(Version comparison data)
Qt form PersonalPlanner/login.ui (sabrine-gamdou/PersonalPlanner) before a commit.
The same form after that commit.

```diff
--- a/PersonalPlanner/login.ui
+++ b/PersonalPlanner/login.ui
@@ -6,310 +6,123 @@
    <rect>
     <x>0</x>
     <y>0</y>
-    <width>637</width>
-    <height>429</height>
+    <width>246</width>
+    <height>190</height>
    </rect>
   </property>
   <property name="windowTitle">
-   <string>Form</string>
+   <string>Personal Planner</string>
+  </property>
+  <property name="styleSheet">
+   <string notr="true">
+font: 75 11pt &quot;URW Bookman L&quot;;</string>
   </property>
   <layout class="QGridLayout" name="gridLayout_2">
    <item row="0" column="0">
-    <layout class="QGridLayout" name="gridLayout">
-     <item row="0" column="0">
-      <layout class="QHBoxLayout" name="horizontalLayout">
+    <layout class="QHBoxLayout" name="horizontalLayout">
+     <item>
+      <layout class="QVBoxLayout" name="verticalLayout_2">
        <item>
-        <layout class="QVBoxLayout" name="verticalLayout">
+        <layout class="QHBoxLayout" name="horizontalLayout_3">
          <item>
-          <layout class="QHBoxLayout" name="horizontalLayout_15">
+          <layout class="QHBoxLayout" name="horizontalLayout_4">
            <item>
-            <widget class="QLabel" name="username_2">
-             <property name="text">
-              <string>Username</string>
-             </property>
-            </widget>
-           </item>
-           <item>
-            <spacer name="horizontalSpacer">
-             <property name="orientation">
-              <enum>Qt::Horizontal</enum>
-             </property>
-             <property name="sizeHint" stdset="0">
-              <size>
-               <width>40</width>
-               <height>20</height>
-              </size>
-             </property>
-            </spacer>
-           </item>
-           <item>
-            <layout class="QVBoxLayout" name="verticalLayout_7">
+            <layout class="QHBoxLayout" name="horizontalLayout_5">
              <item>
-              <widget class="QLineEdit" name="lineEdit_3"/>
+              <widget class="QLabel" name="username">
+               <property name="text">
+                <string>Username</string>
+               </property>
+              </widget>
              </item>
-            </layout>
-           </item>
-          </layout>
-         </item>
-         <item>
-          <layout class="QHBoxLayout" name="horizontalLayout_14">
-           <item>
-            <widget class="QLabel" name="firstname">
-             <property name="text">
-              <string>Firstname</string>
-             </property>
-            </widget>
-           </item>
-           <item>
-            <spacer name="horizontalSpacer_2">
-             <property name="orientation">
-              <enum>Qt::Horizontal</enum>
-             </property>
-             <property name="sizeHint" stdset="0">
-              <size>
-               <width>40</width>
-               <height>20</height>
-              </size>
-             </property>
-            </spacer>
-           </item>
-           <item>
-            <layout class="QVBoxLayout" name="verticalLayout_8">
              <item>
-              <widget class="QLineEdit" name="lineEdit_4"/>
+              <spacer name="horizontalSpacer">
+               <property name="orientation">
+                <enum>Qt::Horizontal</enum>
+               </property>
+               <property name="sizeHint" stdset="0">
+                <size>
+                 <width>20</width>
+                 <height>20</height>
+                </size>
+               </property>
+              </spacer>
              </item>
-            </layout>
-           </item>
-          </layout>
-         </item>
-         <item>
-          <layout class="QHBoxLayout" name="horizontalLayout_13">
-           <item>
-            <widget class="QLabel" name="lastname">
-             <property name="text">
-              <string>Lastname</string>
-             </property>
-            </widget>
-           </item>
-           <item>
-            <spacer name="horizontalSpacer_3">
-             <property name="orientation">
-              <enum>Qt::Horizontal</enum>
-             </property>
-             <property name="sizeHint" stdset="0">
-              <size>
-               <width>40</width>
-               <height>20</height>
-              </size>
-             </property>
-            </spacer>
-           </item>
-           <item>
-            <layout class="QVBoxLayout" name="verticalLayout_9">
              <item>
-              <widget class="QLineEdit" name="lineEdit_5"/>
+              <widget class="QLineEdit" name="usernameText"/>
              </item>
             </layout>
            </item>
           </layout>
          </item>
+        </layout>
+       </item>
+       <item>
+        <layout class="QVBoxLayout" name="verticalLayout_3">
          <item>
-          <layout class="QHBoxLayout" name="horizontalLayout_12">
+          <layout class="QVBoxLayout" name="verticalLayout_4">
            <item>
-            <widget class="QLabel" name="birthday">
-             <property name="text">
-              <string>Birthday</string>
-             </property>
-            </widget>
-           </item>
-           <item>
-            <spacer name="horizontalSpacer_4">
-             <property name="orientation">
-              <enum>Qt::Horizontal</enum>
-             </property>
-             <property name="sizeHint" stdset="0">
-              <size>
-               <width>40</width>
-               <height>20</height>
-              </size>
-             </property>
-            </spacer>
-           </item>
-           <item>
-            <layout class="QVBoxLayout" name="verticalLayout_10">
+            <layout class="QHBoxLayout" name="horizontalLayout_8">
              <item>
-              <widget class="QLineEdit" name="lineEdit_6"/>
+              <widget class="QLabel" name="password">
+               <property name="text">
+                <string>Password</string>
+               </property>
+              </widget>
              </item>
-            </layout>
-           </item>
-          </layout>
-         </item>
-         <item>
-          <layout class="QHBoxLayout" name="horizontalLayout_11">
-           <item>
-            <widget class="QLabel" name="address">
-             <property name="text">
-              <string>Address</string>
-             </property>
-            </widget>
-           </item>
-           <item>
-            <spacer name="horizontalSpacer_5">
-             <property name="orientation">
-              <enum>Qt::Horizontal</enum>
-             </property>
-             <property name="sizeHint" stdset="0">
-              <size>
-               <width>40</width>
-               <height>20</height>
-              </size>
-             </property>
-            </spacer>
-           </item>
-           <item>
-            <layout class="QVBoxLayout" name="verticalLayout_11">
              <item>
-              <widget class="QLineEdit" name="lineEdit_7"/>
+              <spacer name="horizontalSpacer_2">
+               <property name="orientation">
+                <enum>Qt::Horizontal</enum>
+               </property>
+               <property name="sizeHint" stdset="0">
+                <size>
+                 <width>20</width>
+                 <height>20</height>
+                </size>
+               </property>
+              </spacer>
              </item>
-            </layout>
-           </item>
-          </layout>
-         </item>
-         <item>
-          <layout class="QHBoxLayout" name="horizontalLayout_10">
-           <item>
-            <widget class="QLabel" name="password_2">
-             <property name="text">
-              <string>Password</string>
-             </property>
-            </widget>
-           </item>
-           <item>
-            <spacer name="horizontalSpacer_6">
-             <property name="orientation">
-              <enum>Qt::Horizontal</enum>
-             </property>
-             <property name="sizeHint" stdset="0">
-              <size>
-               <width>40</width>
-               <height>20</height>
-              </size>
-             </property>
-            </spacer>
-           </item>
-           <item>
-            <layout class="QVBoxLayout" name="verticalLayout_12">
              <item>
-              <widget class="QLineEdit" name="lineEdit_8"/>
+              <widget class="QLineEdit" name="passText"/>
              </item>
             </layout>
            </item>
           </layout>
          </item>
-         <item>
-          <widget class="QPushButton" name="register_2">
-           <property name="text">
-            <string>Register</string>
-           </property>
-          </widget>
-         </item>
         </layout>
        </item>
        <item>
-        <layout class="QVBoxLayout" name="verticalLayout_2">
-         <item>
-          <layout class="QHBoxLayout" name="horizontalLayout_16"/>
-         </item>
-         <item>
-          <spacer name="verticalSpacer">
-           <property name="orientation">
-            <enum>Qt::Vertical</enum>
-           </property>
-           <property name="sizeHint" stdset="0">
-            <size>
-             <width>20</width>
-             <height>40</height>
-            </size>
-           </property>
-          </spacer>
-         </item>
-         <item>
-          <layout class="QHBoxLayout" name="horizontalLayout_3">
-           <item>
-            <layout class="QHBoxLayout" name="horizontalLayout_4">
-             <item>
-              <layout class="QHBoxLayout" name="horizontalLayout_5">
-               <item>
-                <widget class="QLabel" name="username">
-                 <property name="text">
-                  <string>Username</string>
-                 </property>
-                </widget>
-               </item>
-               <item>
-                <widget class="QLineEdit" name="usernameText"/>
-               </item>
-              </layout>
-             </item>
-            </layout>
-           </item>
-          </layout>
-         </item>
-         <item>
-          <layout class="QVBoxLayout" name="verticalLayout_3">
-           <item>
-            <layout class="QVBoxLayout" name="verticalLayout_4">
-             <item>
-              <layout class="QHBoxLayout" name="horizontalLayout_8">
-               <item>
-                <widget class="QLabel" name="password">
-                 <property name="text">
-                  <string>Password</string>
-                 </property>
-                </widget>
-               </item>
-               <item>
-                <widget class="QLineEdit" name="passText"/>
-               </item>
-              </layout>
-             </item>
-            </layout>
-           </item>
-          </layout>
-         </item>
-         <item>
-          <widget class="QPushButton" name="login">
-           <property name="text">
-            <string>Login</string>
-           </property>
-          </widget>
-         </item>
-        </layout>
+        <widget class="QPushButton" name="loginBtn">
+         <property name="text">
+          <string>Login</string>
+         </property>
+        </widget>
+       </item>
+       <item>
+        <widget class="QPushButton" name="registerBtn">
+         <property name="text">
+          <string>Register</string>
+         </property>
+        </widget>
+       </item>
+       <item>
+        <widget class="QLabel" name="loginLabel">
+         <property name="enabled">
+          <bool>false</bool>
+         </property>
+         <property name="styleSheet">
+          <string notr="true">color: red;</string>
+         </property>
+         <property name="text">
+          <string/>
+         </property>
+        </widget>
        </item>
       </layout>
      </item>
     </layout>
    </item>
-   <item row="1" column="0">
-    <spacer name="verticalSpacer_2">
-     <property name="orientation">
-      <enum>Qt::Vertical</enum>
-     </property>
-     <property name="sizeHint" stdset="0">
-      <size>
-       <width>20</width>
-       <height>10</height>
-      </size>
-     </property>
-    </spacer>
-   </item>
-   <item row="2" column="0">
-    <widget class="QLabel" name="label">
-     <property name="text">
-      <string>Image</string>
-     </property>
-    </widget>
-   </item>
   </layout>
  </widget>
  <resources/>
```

• **Exercise**: Please give the number of lines above that contain the string "QLabel", and nothing more.

• **Response area**: 12